**YOUR ASSIGNMENT**
With the images left out, print all of the records below exactly.

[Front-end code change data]
- Opening Delimiter -
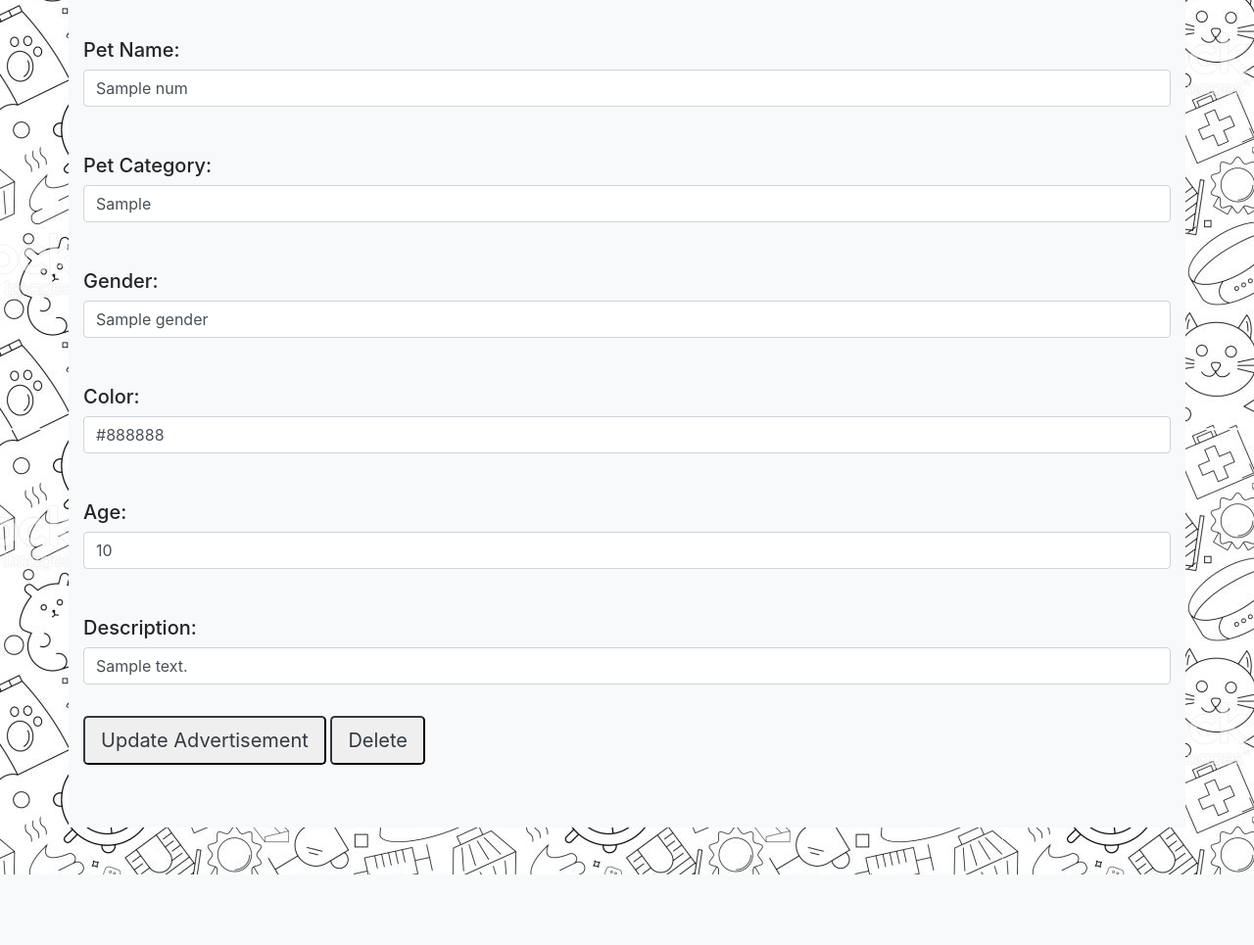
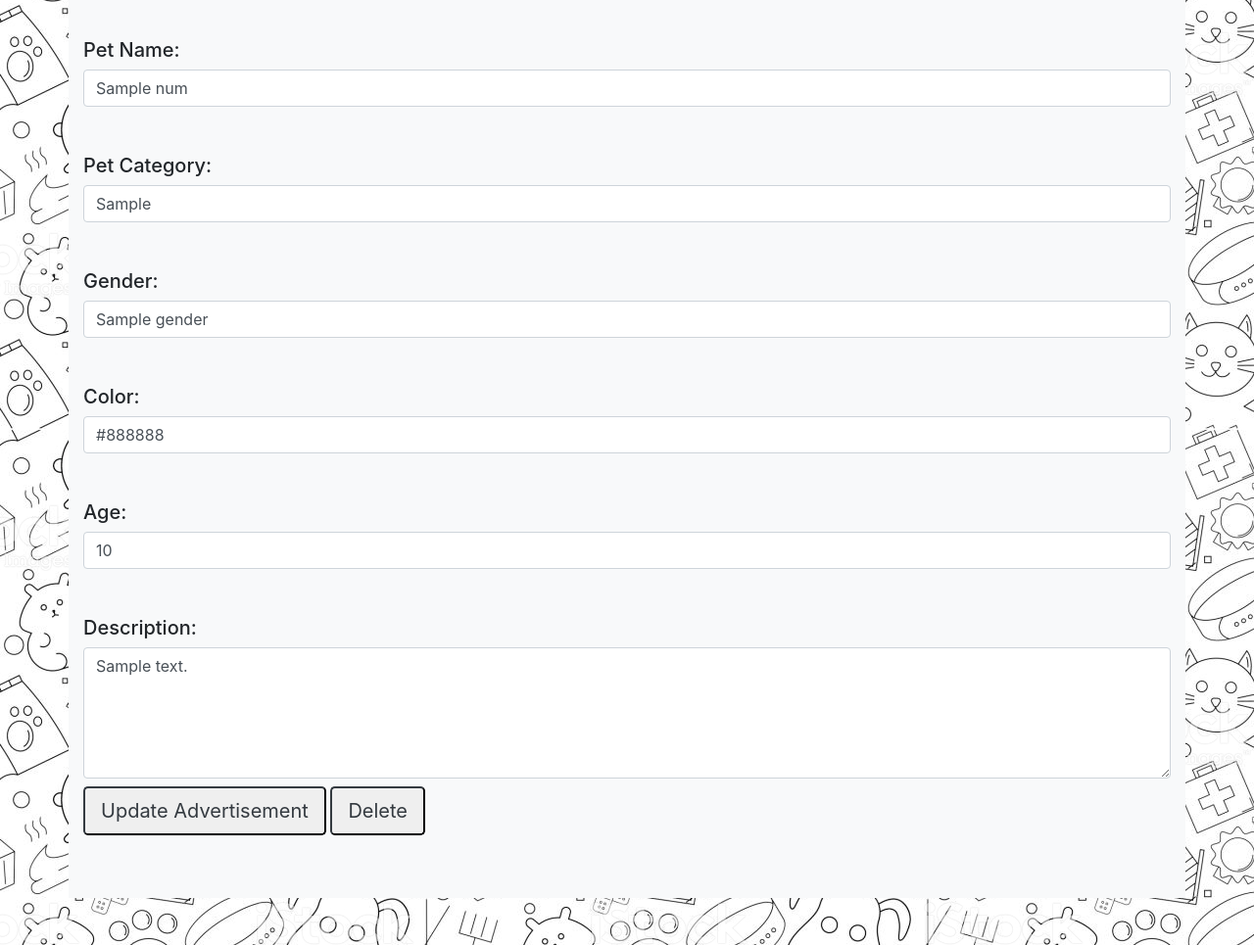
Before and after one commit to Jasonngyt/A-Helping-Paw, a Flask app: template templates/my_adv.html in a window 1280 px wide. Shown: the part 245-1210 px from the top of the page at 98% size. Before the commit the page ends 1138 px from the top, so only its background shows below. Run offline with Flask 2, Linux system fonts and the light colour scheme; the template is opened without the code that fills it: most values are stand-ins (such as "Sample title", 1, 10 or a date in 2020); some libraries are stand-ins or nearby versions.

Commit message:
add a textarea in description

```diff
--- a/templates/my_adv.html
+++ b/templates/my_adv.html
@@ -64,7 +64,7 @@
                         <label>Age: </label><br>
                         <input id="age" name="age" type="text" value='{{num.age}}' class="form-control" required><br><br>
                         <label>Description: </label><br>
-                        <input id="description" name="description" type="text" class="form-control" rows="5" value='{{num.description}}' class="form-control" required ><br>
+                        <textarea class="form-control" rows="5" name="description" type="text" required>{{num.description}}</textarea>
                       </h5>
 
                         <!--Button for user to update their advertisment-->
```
- Closing Delimiter -
**EXERCISE OUTPUT**
Before and after one commit to Jasonngyt/A-Helping-Paw, a Flask app: template templates/my_adv.html in a window 1280 px wide. Shown: the part 245-1210 px from the top of the page at 98% size. Before the commit the page ends 1138 px from the top, so only its background shows below. Run offline with Flask 2, Linux system fonts and the light colour scheme; the template is opened without the code that fills it: most values are stand-ins (such as "Sample title", 1, 10 or a date in 2020); some libraries are stand-ins or nearby versions.

Commit message:
add a textarea in description

```diff
--- a/templates/my_adv.html
+++ b/templates/my_adv.html
@@ -64,7 +64,7 @@
                         <label>Age: </label><br>
                         <input id="age" name="age" type="text" value='{{num.age}}' class="form-control" required><br><br>
                         <label>Description: </label><br>
-                        <input id="description" name="description" type="text" class="form-control" rows="5" value='{{num.description}}' class="form-control" required ><br>
+                        <textarea class="form-control" rows="5" name="description" type="text" required>{{num.description}}</textarea>
                       </h5>
 
                         <!--Button for user to update their advertisment-->
```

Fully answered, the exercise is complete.